Landlord purchased the subject property at a foreclosure sale and thereafter commenced this summary proceeding pursuant to RPAPL 713 (5) against Michael Ostrowski, originally sued herein as "John Doe," and several other individuals residing at the premises. An affidavit of service indicates that the notice of petition and petition were served at the premises upon "John Doe" and other named individuals. Ostrowski appeared in court on January 14, 2009 and requested an adjournment to obtain counsel. He did not file an answer. On March 3, 2010, a stipulation of settlement was executed by landlord's attorney and Michael Aronow, an attorney purportedly representing all the respondents. A final judgment of possession was entered pursuant to the stipulation of settlement, and the warrant of eviction was stayed until June 3, 2010. By order to show cause dated June 3, 2010, Ostrowski moved to, in effect, vacate so much of the final judgment and warrant as is against him and to dismiss so much of the petition as is against him or, in the alternative, to restore to the calendar so much of the petition as is against him. Ostrowski alleged in his supporting affidavit that Aronow had not been authorized to enter into the stipulation on his behalf since he had not hired Aronow to represent him. Aronow alleged in his supporting affirmation that he had not been retained by Ostrowski to represent him in this proceeding. The District Court denied Ostrowski's motion.

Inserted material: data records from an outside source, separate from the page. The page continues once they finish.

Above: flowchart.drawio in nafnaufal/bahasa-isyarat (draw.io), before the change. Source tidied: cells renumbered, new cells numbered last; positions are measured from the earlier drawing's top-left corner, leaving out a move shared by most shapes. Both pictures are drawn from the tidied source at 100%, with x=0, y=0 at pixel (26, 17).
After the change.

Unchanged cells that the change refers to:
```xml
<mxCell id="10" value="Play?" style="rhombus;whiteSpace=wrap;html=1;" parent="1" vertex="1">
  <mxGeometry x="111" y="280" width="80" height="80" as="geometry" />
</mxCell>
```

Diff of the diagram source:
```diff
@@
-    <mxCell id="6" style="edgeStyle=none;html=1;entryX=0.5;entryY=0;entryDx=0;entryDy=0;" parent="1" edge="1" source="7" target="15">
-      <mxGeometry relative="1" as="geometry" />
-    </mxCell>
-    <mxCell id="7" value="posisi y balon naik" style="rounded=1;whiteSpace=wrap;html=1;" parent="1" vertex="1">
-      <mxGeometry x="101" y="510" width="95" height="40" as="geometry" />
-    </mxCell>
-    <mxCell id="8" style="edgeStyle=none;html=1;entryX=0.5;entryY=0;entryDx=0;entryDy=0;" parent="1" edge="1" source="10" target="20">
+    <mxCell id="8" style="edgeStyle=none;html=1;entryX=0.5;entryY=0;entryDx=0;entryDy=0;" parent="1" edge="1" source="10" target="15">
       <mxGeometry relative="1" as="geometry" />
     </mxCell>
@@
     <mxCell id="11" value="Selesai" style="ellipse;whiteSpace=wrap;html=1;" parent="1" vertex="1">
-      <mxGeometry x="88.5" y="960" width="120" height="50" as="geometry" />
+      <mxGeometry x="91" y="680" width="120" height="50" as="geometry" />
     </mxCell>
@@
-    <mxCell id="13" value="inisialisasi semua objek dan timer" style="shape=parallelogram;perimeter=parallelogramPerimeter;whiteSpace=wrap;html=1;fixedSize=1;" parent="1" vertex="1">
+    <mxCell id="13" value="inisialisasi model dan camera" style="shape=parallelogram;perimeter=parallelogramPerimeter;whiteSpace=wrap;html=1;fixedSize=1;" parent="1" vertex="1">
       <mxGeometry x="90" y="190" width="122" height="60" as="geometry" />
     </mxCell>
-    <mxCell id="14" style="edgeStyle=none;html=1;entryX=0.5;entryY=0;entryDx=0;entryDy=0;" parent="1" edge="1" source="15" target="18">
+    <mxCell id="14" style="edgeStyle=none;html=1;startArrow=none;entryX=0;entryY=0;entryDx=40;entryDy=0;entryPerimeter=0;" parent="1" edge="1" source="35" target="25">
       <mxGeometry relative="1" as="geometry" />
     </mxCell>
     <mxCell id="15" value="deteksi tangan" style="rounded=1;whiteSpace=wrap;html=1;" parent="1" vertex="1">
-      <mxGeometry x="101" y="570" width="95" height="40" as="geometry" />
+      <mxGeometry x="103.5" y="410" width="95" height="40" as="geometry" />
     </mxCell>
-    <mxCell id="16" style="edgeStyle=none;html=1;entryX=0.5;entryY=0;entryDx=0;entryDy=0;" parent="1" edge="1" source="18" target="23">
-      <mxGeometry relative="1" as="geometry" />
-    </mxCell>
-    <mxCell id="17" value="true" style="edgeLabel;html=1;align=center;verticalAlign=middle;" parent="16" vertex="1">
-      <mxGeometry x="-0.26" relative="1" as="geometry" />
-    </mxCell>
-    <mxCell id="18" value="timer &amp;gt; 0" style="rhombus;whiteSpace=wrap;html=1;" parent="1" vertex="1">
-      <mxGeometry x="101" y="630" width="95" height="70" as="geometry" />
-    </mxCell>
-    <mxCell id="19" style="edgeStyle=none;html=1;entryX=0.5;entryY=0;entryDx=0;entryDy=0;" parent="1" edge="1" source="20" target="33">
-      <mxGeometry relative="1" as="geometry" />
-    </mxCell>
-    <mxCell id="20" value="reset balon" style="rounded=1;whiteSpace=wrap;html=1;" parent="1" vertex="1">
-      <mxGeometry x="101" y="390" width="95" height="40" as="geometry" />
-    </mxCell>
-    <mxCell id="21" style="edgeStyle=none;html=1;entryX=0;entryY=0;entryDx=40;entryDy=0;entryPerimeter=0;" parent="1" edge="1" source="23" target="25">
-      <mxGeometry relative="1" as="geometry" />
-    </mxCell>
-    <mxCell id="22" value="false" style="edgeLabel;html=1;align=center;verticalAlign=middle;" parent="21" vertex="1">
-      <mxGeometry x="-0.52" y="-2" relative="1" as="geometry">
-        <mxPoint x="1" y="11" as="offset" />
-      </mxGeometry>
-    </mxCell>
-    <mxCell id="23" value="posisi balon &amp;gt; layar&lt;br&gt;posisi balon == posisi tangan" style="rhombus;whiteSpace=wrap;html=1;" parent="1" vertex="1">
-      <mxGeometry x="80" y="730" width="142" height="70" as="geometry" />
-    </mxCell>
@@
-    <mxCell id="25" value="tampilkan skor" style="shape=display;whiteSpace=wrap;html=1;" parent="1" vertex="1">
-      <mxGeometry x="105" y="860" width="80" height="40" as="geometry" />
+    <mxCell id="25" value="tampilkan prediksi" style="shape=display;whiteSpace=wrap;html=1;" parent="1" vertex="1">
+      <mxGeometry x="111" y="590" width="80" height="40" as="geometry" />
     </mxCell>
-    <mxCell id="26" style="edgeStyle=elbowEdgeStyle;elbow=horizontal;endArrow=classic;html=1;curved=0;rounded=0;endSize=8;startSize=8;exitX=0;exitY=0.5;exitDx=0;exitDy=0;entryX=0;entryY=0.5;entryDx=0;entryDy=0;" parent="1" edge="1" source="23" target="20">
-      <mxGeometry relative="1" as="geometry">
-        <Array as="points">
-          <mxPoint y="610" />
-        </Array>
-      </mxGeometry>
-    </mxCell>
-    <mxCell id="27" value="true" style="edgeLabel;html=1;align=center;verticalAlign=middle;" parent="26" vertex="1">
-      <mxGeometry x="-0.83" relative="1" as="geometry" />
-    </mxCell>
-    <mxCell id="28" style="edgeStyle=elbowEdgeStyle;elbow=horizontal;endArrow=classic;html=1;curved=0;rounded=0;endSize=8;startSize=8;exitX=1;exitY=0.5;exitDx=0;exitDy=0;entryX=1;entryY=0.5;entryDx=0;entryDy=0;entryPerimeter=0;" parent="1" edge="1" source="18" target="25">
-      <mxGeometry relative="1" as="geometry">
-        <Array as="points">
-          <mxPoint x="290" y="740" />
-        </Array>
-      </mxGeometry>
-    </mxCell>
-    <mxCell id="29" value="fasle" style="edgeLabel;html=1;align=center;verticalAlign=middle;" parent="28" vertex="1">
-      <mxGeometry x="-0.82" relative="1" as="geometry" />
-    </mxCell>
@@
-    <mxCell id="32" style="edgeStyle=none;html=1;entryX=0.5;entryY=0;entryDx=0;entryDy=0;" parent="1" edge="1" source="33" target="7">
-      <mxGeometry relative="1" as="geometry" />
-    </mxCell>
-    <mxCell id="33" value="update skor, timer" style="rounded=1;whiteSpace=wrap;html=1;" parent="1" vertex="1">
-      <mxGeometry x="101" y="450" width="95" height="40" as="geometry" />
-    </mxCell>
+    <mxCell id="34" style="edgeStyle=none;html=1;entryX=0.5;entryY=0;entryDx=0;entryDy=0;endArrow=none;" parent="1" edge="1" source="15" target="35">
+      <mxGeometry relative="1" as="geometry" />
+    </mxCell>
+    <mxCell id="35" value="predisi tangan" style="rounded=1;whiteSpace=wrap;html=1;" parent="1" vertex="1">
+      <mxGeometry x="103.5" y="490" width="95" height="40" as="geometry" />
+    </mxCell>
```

The issue on appeal is whether the attorney who entered into the
stipulation on behalf of Ostrowski had actual or apparent authority to
do so (see Hallock v State of New York, 64 NY2d 224 ). Here,
Ostrowski established, and it is not disputed, that he had not
expressly authorized the attorney to settle this proceeding on his
behalf. In addition, landlord failed to satisfy its burden of showing
that the attorney had the apparent authority to enter into the
stipulation of settlement on behalf of Ostrowski (see Nash v Y
& T Distribs., 207 AD2d 779 ). Moreover, there was no showing that Ostrowski had
ratified the settlement agreement (see Lindenbaum v Alban Post Prop. Assoc., 297 AD2d 661
). Consequently Ostrowski's motion should have been granted. However, we note that,
in view of our determination that Aronow did not represent Ostrowski, Ostrowski was in default
for failing to appear on the adjourned date, at which time the stipulation of settlement was
executed by the other parties. Thus, landlord, may, if it be so advised, move for the entry of a
default final judgment against Ostrowski based on his failure to appear on the adjourned date.
Accordingly, the order, insofar as appealed from, is reversed and Michael Ostrowski's motion is granted to the extent of vacating so much of the final judgment and warrant as is against him and restoring to the calendar so much of the petition as is against him.
Molia and Iannacci, JJ., concur.
Nicolai, P.J., taking ...